I don't think any of the above is okay.

Why, then, is it okay for humans to speak for animals?
Could it be because you put humans above other animals?

Additionally, I am free to pick to whatever cause I want to pick!

Certainly. I never questioned that.

However, based on your twisted argument below, I supposed we should all just stop caring for animals and the environments, because our intentions are suspect and our actions are unaccountable! Ahh....! Brilliant!

You seem to not only put words in animals' mouths, but also in other people's. Did I suggest that we should stop caring for animals or for environment? No, I didn't.

The question of accountability is very important. We live in a complex society where good intentions do not necessarily bring about good result: think about the "pro-life" terrorists who kill doctors in order to prevent, in their own minds, the greater "evil" of abortion. While their behaviour is wrong and irresponsible, their motivation is mostly good, again, in their own minds.

I do feel that activists on the left or progressive side are equally capable of making the very same mistake these pro-lifers made, which is that we substitute our good intention for accountability. I've seen this turn into a big problem in some of the activism I've been involved in, particularly within the feminist anti-rape, anti-domestic violence organizing that have become paternalistic toward survivours who seek services.

I think there is a parallel between pro-lifers who "speak for" fetus "who cannot speak for themselves" and animal rights and environmental activists who "speak for" animals or the planet "who cannot speak for themselves," and this is a cause for concern. I am not saying that both are the same or that both are wrong, but there is a shared weakness to both movements which is that they cannot rely on feedbacks from the very group they claim to advocate for to hold themselves accountable.

In the end, I'd like to see animal rights and environmental movements develop their own methods of accountability. These movements need to accept the possibility that they could be doing something harmful despite best of their intentions and build structures of accountability to keep that risk under control.

And if you think this comment is an attack on animal rights or environmental activism, you are not paying attention to what I am actually saying.

Although this is not the first time we see your PDPB (Public Display of Psychosis Behaviour) on this mailing list, I must say this is the best yet! Congratulations.

Interesting. I don't post that frequently to this list, and I believe that the last time I posted here is where I criticized someone's racist statement that Chinese people are intellectually and otherwise superior to Blacks. And that was in January 2003.

The post I made before that is from September 2001, in which I corrected someone's mischaracterisation of a hate-crime victim as a "cross-dresser" when in fact she was a transsexual. Oh, and also in July 2001, I asked if someone could give me a ride to the APIQWTC discussion meeting. Finally, I made another post in that month in which I relayed an annoucement about an event held at the San Francisco Public Library.

Tell me, which of the above post do you consider "public display of psychosis behaviour"? Is it psychotic to practice anti-racism?
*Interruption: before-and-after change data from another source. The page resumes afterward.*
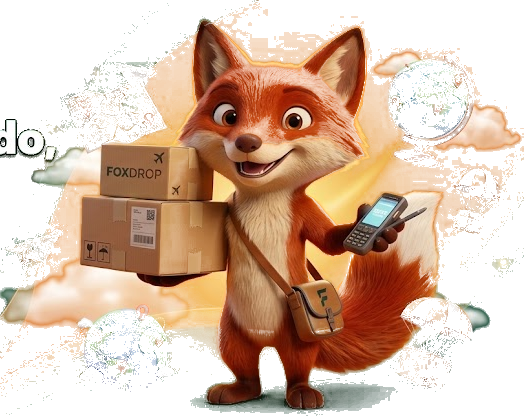
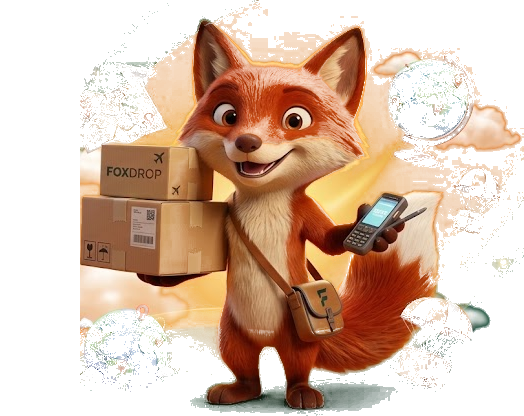
fix: remove leftover ghost text fragment from fox courier layer and adjust typography wrapping

Changed region(s): [[0.0, 0.2188, 0.1527, 0.9375], [0.0, 0.8125, 0.0305, 0.8438]]

diff --git a/src/app/tienda/page.tsx b/src/app/tienda/page.tsx
@@ -1991,22 +1991,22 @@ export default function TiendaFoxDrop() {
                     />
 
                     {/* CAPA 2: CONTENIDO TIPOGRÁFICO NATIVO Y NÍTIDO CON GREETING PERSONALIZADO */}
-                    <div className="relative z-10 w-[50%] p-8 lg:p-12 xl:p-14 flex flex-col justify-between">
-                      <div className="space-y-3 lg:space-y-4">
-                        <span className="inline-block text-xs lg:text-sm font-black tracking-widest text-[#E3B888] uppercase drop-shadow-xs">
+                    <div className="relative z-10 w-[48%] lg:w-[47%] p-6 lg:p-10 xl:p-12 flex flex-col justify-between">
+                      <div className="space-y-2 lg:space-y-3">
+                        <span className="inline-block text-xs lg:text-[13px] font-black tracking-widest text-[#E3B888] uppercase drop-shadow-xs">
                           {currentSlide.subtitle || 'TU ATAJO AL MUNDO'}
                         </span>
-                        <h1 className="text-2xl lg:text-4xl xl:text-[44px] font-black text-white leading-[1.12] drop-shadow-sm max-w-xl">
+                        <h1 className="text-xl sm:text-2xl lg:text-[34px] xl:text-[38px] font-black text-white leading-[1.15] drop-shadow-sm max-w-md">
                           {isDefaultSlide && user?.name 
                             ? `¡Hola, ${user.name.split(' ')[0]}! El mundo, directo a tu puerta.` 
                             : currentSlide.title}
                         </h1>
-                        <p className="text-sm lg:text-base text-emerald-100/90 leading-relaxed max-w-lg font-medium drop-shadow-xs">
+                        <p className="text-xs sm:text-sm lg:text-[15px] text-emerald-100/90 leading-snug max-w-sm font-medium drop-shadow-xs">
                           Descubre tesoros mundiales con envío rápido y calidad garantizada.
                         </p>
                       </div>
 
-                      <div className="pt-4 lg:pt-6">
+                      <div className="pt-3 lg:pt-5">
                         <button
                           onClick={() => {
                             setSelectedCategory(currentSlide.cta_category || 'Todas');
@@ -2014,10 +2014,10 @@ export default function TiendaFoxDrop() {
                             const el = document.getElementById('catalog-section');
                             el?.scrollIntoView({ behavior: 'smooth' });
                           }}
-                          className="bg-gradient-to-r from-[#FF7A1A] to-[#E65200] hover:from-[#FF8A2E] hover:to-[#F05E00] text-white font-black px-7 py-3 rounded-full text-sm lg:text-base shadow-[0_6px_24px_rgba(230,82,0,0.55)] border border-amber-200/40 transition transform hover:scale-105 active:scale-95 flex items-center gap-2 cursor-pointer w-fit group"
+                          className="bg-gradient-to-r from-[#FF7A1A] to-[#E65200] hover:from-[#FF8A2E] hover:to-[#F05E00] text-white font-black px-6 py-2.5 rounded-full text-xs sm:text-sm shadow-[0_6px_24px_rgba(230,82,0,0.55)] border border-amber-200/40 transition transform hover:scale-105 active:scale-95 flex items-center gap-2 cursor-pointer w-fit group"
                         >
                           <span>{currentSlide.cta_text || 'Ver Catálogo Completo'}</span>
-                          <ArrowRight className="w-4 h-4 transition-transform group-hover:translate-x-1" />
+                          <ArrowRight className="w-3.5 h-3.5 transition-transform group-hover:translate-x-1" />
                         </button>
                       </div>
                     </div>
Or someone points out that the victim was a transsexual and not a "corss-dresser"? Or to ask for a ride? Or to announce an event? Please be specific.

Emi K.
-- * Putting the Emi back in Feminism since 1975.